  • ·         It aspires to be a catalyst for discussion, prayer, and action by staff teams, lay leadership, and others who want the church to be what God intends for it to be.  

This book is written by someone who loves the church, has given much of his life in its service, but realizes that God has more in store for us as part of the body of Christ.  I hope this book will stimulate your thinking and move you to action.

The book is available from Amazon as a paperback or as an Kindle e-book.

Monday, December 01, 2014

Renewing Our Hope

Babies change our lives.  No matter how much we plan, we are never really ready for what a new child brings into our lives.  They turn our lives upside down.

In Isaiah 7, 8, and 9, the writer tells about three births.  Commentators make clear that Isaiah expected each of these births to take place within his lifetime or the near future.

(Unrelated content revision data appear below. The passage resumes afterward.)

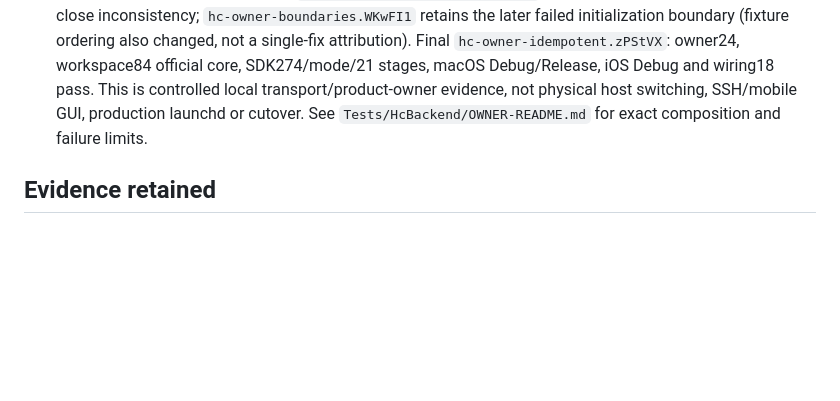
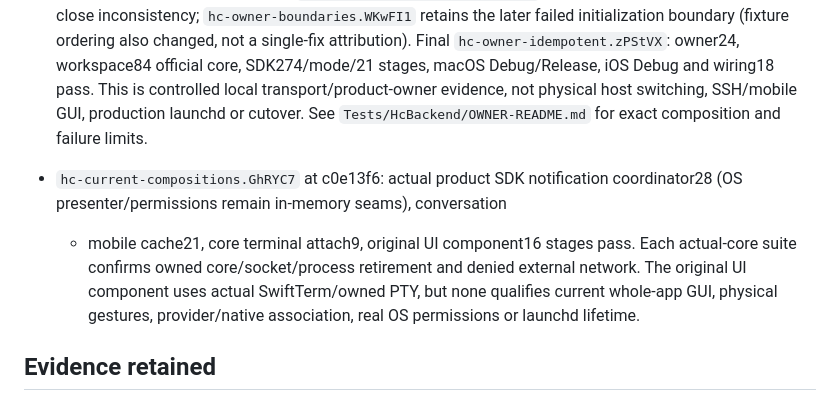
Before and after one commit to Bldg-7/shepherd, a Markdown page: docs/hc-ui-behavior-audit.md, the part around the change. Rendered like a GitHub page; blank space fills up the shorter version.

Commit message:
Record current shared SDK and original UI component regressions

```diff
--- a/docs/hc-ui-behavior-audit.md
+++ b/docs/hc-ui-behavior-audit.md
@@ -299,6 +299,14 @@ and actual product/physical GUI approval. No row marked open is implicitly waive
   host switching, SSH/mobile GUI, production launchd or cutover. See
   `Tests/HcBackend/OWNER-README.md` for exact composition and failure limits.
 
+- `hc-current-compositions.GhRYC7` at c0e13f6: actual product SDK notification
+  coordinator28 (OS presenter/permissions remain in-memory seams), conversation
+  + mobile cache21, core terminal attach9, original UI component16 stages pass.
+  Each actual-core suite confirms owned core/socket/process retirement and denied
+  external network. The original UI component uses actual SwiftTerm/owned PTY,
+  but none qualifies current whole-app GUI, physical gestures, provider/native
+  association, real OS permissions or launchd lifetime.
+
 ## Evidence retained
 
 - `/private/tmp/hc-ui-behavior-audit.KpGlYF`: presentation rules19 per Debug/optimized;
```
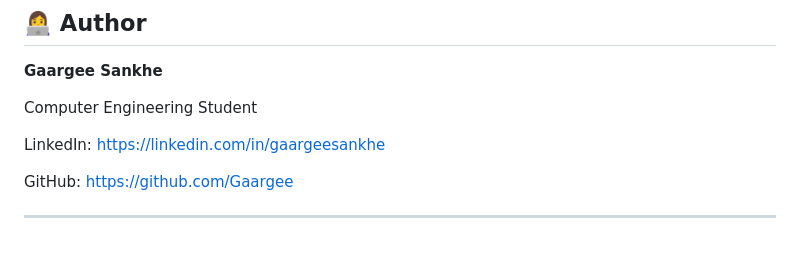
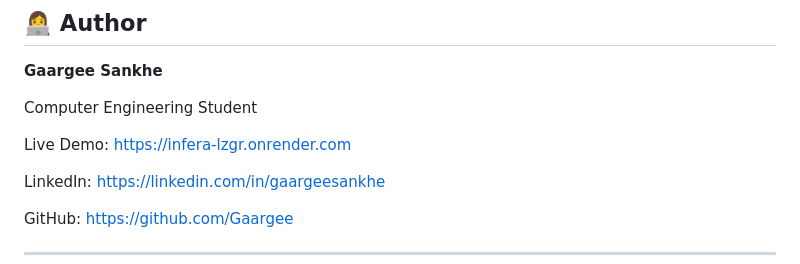
Before and after one commit to Gaargee/Infera, a Markdown page: README.md, the part around the change. Drawn GitHub-style; blank space fills up the shorter version.

```diff
--- a/README.md
+++ b/README.md
@@ -199,6 +199,9 @@ http://127.0.0.1:5000
 
 Computer Engineering Student
 
+Live Demo:
+https://infera-lzgr.onrender.com
+
 LinkedIn:
 https://linkedin.com/in/gaargeesankhe
 
```
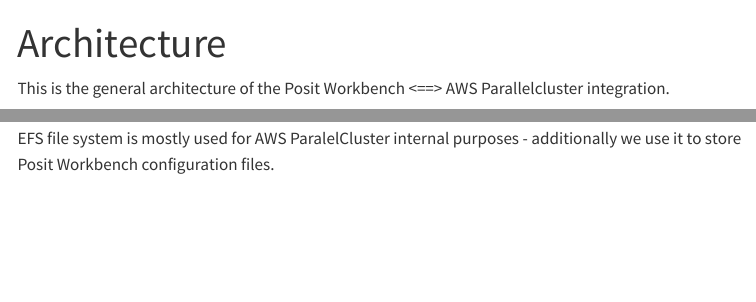
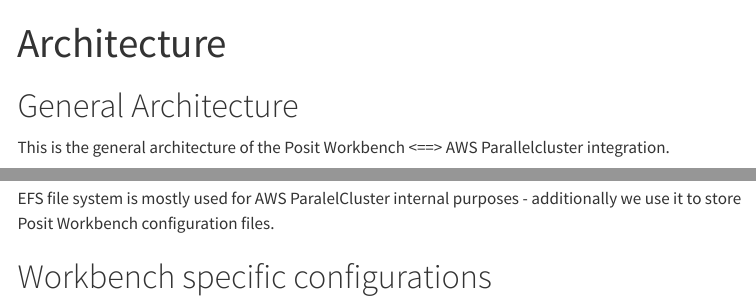
Before and after one commit to sol-eng/aws-parallelcluster-rsw-ha, a Quarto document (docs/Architecture.qmd): the page in a window 1100 px wide, from its top, and a second part further down, joined at a grey line. Rendered offline with R 4.5, knitr and Pandoc in place of Quarto, with nearby package versions; menus at the side of the page are left out.

Commit message:
more doc updates

```diff
--- a/docs/Architecture.qmd
+++ b/docs/Architecture.qmd
@@ -1,6 +1,8 @@
 ---
 title: "Architecture"
 ---
+
+# General Architecture
 
 This is the general architecture of the Posit Workbench <==> AWS Parallelcluster integration.
 
@@ -19,3 +21,5 @@
 A use will browse to the Network Load Balancer (NLB) in the public subnet. This NLB will forward any traffic to the NLB in the private subnet which in turn will distribute traffic across the Login Nodes where it will hit the Posit Workbench setup. Depending on the specific Posit Workbench setup, session will be launcher on the compute nodes or on the login nodes directly.
 
 EFS file system is mostly used for AWS ParalelCluster internal purposes - additionally we use it to store Posit Workbench configuration files.
+
+# Workbench specific configurations
```
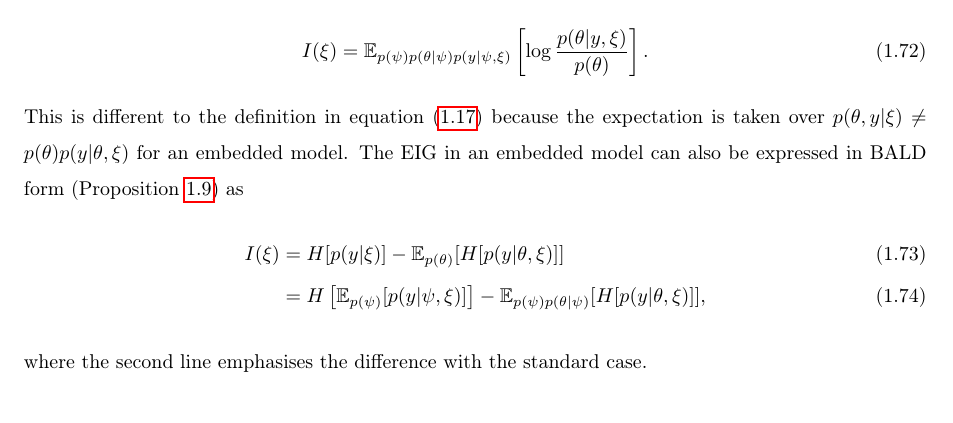
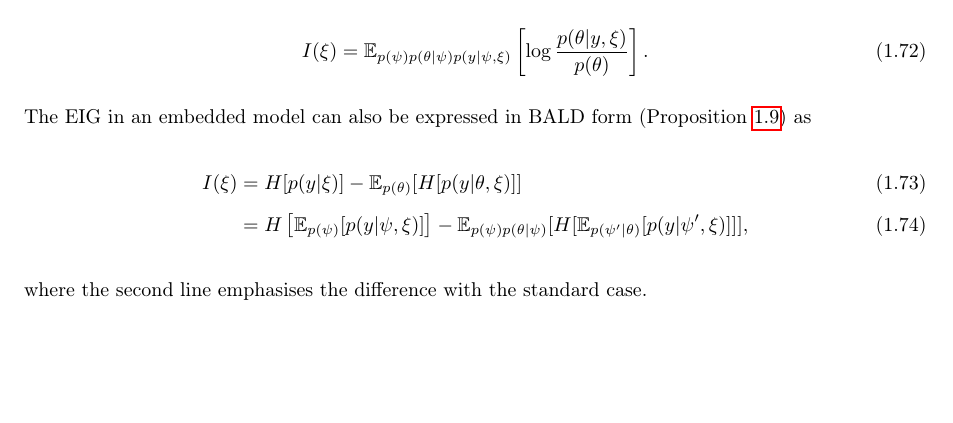
Before and after one commit to ae-foster/thesis_main, a LaTeX thesis (thesis.tex): part of page 31 of 203, cut so that both start at the same text, the shorter picture padded with empty space. Compiled offline with pdfLaTeX.

Commit message:
Further typo fixes in Embedded sec

```diff
--- a/thesis.tex
+++ b/thesis.tex
@@ -1107,11 +1107,10 @@
 	\begin{equation}
 	I(\xi) = \E_{p(\psi)p(\theta|\psi)p(y|\psi,\xi)}\left[\log \frac{p(\theta|y,\xi)}{p(\theta)} \right].
 	\end{equation}
-	This is different to the definition in \eqref{eq:posterior_prior_ratio} because the expectation is taken over $p(\theta,y|\xi) \ne p(\theta)p(y|\theta,\xi)$ for an embedded model.
 	The EIG in an embedded model can also be expressed in BALD form (Proposition~\ref{prop:bald}) as
 	\begin{align}
 	I(\xi) &= H[p(y|\xi)] - \E_{p(\theta)}[H[p(y|\theta,\xi)]] \\
-	&=H\left[\E_{p(\psi)}[p(y|\psi,\xi)]\right] - \E_{p(\psi)p(\theta|\psi)}[H[p(y|\theta,\xi)]],
+	&=H\left[\E_{p(\psi)}[p(y|\psi,\xi)]\right] - \E_{p(\psi)p(\theta|\psi)}[H[\E_{p(\psi'|\theta)}[p(y|\psi',\xi)]]],
 	\end{align}
 	where the second line emphasises the difference with the standard case.
 
```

They were words of warning to King Ahaz of Judah and words of hope for God’s people. 

The following text provided the hope of a just and righteous king who would rule his people with wisdom:

For to us a child is born,
    to us a son is given,
    and the government will be on his shoulders.
And he will be called
    Wonderful Counselor, Mighty God,
    Everlasting Father, Prince of Peace. (Isaiah 9:6, NIV)

The text above probably was meant to be applied to Ahaz’s successor, Hezekiah, a hope for redemption.  Hezekiah was a good king but ultimately failed.  Isaiah’s followers, however, preserved these words and passed them on to the people of God.  In ensuring years of failure and exile, they held on to these words of hope.  Ultimately, they were fulfilled in the coming of another baby—Jesus.

As we begin this season of Advent, we remember the long years that the people of Israel waited for the birth of the Messiah.  We realize God's faithfulness and we have hope.